→ **Directions for this task**
Every entry below should be printed exactly.

(Record extracts begins)

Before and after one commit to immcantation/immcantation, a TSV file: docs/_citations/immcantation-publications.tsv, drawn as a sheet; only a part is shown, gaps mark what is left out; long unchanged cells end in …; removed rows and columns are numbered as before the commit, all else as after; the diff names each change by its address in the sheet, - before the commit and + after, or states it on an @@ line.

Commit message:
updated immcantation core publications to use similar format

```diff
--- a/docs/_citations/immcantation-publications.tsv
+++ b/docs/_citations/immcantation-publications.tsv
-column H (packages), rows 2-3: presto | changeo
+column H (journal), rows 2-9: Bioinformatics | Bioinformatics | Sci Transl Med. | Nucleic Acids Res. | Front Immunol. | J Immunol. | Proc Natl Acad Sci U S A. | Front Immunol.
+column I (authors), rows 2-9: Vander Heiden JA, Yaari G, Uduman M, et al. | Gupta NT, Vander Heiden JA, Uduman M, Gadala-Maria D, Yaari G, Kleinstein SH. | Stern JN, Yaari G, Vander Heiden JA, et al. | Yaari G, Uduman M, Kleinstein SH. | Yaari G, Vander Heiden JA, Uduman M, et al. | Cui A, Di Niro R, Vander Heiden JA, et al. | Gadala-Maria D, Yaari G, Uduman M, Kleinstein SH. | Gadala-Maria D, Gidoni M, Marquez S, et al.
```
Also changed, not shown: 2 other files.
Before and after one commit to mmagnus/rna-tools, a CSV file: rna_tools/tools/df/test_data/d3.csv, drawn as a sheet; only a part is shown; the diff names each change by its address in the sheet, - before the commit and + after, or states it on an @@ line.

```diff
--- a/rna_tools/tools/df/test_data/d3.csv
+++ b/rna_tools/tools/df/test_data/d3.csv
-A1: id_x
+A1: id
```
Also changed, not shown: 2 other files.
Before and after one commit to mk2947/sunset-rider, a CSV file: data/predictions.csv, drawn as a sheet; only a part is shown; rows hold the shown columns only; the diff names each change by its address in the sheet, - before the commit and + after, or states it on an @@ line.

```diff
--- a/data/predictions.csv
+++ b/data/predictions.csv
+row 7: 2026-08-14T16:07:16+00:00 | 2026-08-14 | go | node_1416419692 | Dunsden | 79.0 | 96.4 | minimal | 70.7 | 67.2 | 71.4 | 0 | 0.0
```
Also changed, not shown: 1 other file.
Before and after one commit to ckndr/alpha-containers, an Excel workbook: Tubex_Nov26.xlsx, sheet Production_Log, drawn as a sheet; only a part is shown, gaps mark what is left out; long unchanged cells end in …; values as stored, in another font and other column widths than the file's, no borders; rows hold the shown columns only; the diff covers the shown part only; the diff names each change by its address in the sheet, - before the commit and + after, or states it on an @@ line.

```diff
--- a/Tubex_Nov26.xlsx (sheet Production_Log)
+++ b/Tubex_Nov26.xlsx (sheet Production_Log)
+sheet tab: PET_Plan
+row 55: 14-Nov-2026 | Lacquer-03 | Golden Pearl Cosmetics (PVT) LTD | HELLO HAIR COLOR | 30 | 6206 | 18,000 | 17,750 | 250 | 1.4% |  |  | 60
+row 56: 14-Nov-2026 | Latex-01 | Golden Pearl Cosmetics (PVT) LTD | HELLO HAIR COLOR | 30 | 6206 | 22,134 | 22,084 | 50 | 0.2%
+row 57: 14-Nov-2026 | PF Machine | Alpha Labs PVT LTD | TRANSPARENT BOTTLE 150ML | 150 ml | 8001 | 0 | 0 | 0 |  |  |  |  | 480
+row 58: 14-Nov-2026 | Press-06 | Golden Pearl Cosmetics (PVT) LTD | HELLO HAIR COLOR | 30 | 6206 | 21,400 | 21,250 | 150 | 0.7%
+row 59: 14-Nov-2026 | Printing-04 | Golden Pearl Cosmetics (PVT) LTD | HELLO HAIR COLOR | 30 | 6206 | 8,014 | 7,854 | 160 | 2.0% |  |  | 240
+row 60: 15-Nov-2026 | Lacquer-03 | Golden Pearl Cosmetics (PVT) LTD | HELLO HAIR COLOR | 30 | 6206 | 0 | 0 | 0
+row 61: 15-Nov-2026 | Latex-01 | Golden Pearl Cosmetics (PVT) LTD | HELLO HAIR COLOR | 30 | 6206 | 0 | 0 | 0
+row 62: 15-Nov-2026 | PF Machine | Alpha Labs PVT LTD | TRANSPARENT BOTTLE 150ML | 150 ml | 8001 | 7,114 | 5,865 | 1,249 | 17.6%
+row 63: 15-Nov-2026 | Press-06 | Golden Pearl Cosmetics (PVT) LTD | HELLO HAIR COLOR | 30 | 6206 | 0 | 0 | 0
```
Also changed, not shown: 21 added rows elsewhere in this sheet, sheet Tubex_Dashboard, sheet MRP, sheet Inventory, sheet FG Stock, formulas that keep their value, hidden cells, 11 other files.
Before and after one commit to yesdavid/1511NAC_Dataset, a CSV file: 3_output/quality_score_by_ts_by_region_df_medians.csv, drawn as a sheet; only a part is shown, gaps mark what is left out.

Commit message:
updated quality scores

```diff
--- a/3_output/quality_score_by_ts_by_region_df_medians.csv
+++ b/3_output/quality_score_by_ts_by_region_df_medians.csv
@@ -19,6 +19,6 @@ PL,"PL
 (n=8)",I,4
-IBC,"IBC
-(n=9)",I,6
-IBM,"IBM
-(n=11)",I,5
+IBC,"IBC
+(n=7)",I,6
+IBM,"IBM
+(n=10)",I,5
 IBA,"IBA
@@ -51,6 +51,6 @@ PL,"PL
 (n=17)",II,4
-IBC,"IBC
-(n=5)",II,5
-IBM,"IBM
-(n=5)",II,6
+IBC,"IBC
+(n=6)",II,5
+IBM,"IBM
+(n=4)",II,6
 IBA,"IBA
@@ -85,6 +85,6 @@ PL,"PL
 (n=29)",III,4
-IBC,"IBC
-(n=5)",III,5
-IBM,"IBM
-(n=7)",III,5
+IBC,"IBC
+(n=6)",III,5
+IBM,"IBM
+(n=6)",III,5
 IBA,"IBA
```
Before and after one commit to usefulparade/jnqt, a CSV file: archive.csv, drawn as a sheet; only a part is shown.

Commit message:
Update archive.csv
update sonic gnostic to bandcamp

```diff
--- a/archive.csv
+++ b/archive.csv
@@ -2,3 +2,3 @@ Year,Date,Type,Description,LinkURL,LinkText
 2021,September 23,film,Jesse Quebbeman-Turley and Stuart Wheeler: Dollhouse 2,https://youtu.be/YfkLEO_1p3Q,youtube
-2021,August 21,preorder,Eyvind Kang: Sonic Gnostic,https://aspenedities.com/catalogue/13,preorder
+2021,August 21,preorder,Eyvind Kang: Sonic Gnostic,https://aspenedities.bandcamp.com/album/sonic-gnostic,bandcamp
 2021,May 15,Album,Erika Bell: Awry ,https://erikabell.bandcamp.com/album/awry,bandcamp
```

(Record extracts ends)

→ **Result of this exercise**
Before and after one commit to immcantation/immcantation, a TSV file: docs/_citations/immcantation-publications.tsv, drawn as a sheet; only a part is shown, gaps mark what is left out; long unchanged cells end in …; removed rows and columns are numbered as before the commit, all else as after; the diff names each change by its address in the sheet, - before the commit and + after, or states it on an @@ line.

Commit message:
updated immcantation core publications to use similar format

```diff
--- a/docs/_citations/immcantation-publications.tsv
+++ b/docs/_citations/immcantation-publications.tsv
-column H (packages), rows 2-3: presto | changeo
+column H (journal), rows 2-9: Bioinformatics | Bioinformatics | Sci Transl Med. | Nucleic Acids Res. | Front Immunol. | J Immunol. | Proc Natl Acad Sci U S A. | Front Immunol.
+column I (authors), rows 2-9: Vander Heiden JA, Yaari G, Uduman M, et al. | Gupta NT, Vander Heiden JA, Uduman M, Gadala-Maria D, Yaari G, Kleinstein SH. | Stern JN, Yaari G, Vander Heiden JA, et al. | Yaari G, Uduman M, Kleinstein SH. | Yaari G, Vander Heiden JA, Uduman M, et al. | Cui A, Di Niro R, Vander Heiden JA, et al. | Gadala-Maria D, Yaari G, Uduman M, Kleinstein SH. | Gadala-Maria D, Gidoni M, Marquez S, et al.
```
Also changed, not shown: 2 other files.
Before and after one commit to mmagnus/rna-tools, a CSV file: rna_tools/tools/df/test_data/d3.csv, drawn as a sheet; only a part is shown; the diff names each change by its address in the sheet, - before the commit and + after, or states it on an @@ line.

```diff
--- a/rna_tools/tools/df/test_data/d3.csv
+++ b/rna_tools/tools/df/test_data/d3.csv
-A1: id_x
+A1: id
```
Also changed, not shown: 2 other files.
Before and after one commit to mk2947/sunset-rider, a CSV file: data/predictions.csv, drawn as a sheet; only a part is shown; rows hold the shown columns only; the diff names each change by its address in the sheet, - before the commit and + after, or states it on an @@ line.

```diff
--- a/data/predictions.csv
+++ b/data/predictions.csv
+row 7: 2026-08-14T16:07:16+00:00 | 2026-08-14 | go | node_1416419692 | Dunsden | 79.0 | 96.4 | minimal | 70.7 | 67.2 | 71.4 | 0 | 0.0
```
Also changed, not shown: 1 other file.
Before and after one commit to ckndr/alpha-containers, an Excel workbook: Tubex_Nov26.xlsx, sheet Production_Log, drawn as a sheet; only a part is shown, gaps mark what is left out; long unchanged cells end in …; values as stored, in another font and other column widths than the file's, no borders; rows hold the shown columns only; the diff covers the shown part only; the diff names each change by its address in the sheet, - before the commit and + after, or states it on an @@ line.

```diff
--- a/Tubex_Nov26.xlsx (sheet Production_Log)
+++ b/Tubex_Nov26.xlsx (sheet Production_Log)
+sheet tab: PET_Plan
+row 55: 14-Nov-2026 | Lacquer-03 | Golden Pearl Cosmetics (PVT) LTD | HELLO HAIR COLOR | 30 | 6206 | 18,000 | 17,750 | 250 | 1.4% |  |  | 60
+row 56: 14-Nov-2026 | Latex-01 | Golden Pearl Cosmetics (PVT) LTD | HELLO HAIR COLOR | 30 | 6206 | 22,134 | 22,084 | 50 | 0.2%
+row 57: 14-Nov-2026 | PF Machine | Alpha Labs PVT LTD | TRANSPARENT BOTTLE 150ML | 150 ml | 8001 | 0 | 0 | 0 |  |  |  |  | 480
+row 58: 14-Nov-2026 | Press-06 | Golden Pearl Cosmetics (PVT) LTD | HELLO HAIR COLOR | 30 | 6206 | 21,400 | 21,250 | 150 | 0.7%
+row 59: 14-Nov-2026 | Printing-04 | Golden Pearl Cosmetics (PVT) LTD | HELLO HAIR COLOR | 30 | 6206 | 8,014 | 7,854 | 160 | 2.0% |  |  | 240
+row 60: 15-Nov-2026 | Lacquer-03 | Golden Pearl Cosmetics (PVT) LTD | HELLO HAIR COLOR | 30 | 6206 | 0 | 0 | 0
+row 61: 15-Nov-2026 | Latex-01 | Golden Pearl Cosmetics (PVT) LTD | HELLO HAIR COLOR | 30 | 6206 | 0 | 0 | 0
+row 62: 15-Nov-2026 | PF Machine | Alpha Labs PVT LTD | TRANSPARENT BOTTLE 150ML | 150 ml | 8001 | 7,114 | 5,865 | 1,249 | 17.6%
+row 63: 15-Nov-2026 | Press-06 | Golden Pearl Cosmetics (PVT) LTD | HELLO HAIR COLOR | 30 | 6206 | 0 | 0 | 0
```
Also changed, not shown: 21 added rows elsewhere in this sheet, sheet Tubex_Dashboard, sheet MRP, sheet Inventory, sheet FG Stock, formulas that keep their value, hidden cells, 11 other files.
Before and after one commit to yesdavid/1511NAC_Dataset, a CSV file: 3_output/quality_score_by_ts_by_region_df_medians.csv, drawn as a sheet; only a part is shown, gaps mark what is left out.

Commit message:
updated quality scores

```diff
--- a/3_output/quality_score_by_ts_by_region_df_medians.csv
+++ b/3_output/quality_score_by_ts_by_region_df_medians.csv
@@ -19,6 +19,6 @@ PL,"PL
 (n=8)",I,4
-IBC,"IBC
-(n=9)",I,6
-IBM,"IBM
-(n=11)",I,5
+IBC,"IBC
+(n=7)",I,6
+IBM,"IBM
+(n=10)",I,5
 IBA,"IBA
@@ -51,6 +51,6 @@ PL,"PL
 (n=17)",II,4
-IBC,"IBC
-(n=5)",II,5
-IBM,"IBM
-(n=5)",II,6
+IBC,"IBC
+(n=6)",II,5
+IBM,"IBM
+(n=4)",II,6
 IBA,"IBA
@@ -85,6 +85,6 @@ PL,"PL
 (n=29)",III,4
-IBC,"IBC
-(n=5)",III,5
-IBM,"IBM
-(n=7)",III,5
+IBC,"IBC
+(n=6)",III,5
+IBM,"IBM
+(n=6)",III,5
 IBA,"IBA
```
Before and after one commit to usefulparade/jnqt, a CSV file: archive.csv, drawn as a sheet; only a part is shown.

Commit message:
Update archive.csv
update sonic gnostic to bandcamp

```diff
--- a/archive.csv
+++ b/archive.csv
@@ -2,3 +2,3 @@ Year,Date,Type,Description,LinkURL,LinkText
 2021,September 23,film,Jesse Quebbeman-Turley and Stuart Wheeler: Dollhouse 2,https://youtu.be/YfkLEO_1p3Q,youtube
-2021,August 21,preorder,Eyvind Kang: Sonic Gnostic,https://aspenedities.com/catalogue/13,preorder
+2021,August 21,preorder,Eyvind Kang: Sonic Gnostic,https://aspenedities.bandcamp.com/album/sonic-gnostic,bandcamp
 2021,May 15,Album,Erika Bell: Awry ,https://erikabell.bandcamp.com/album/awry,bandcamp
```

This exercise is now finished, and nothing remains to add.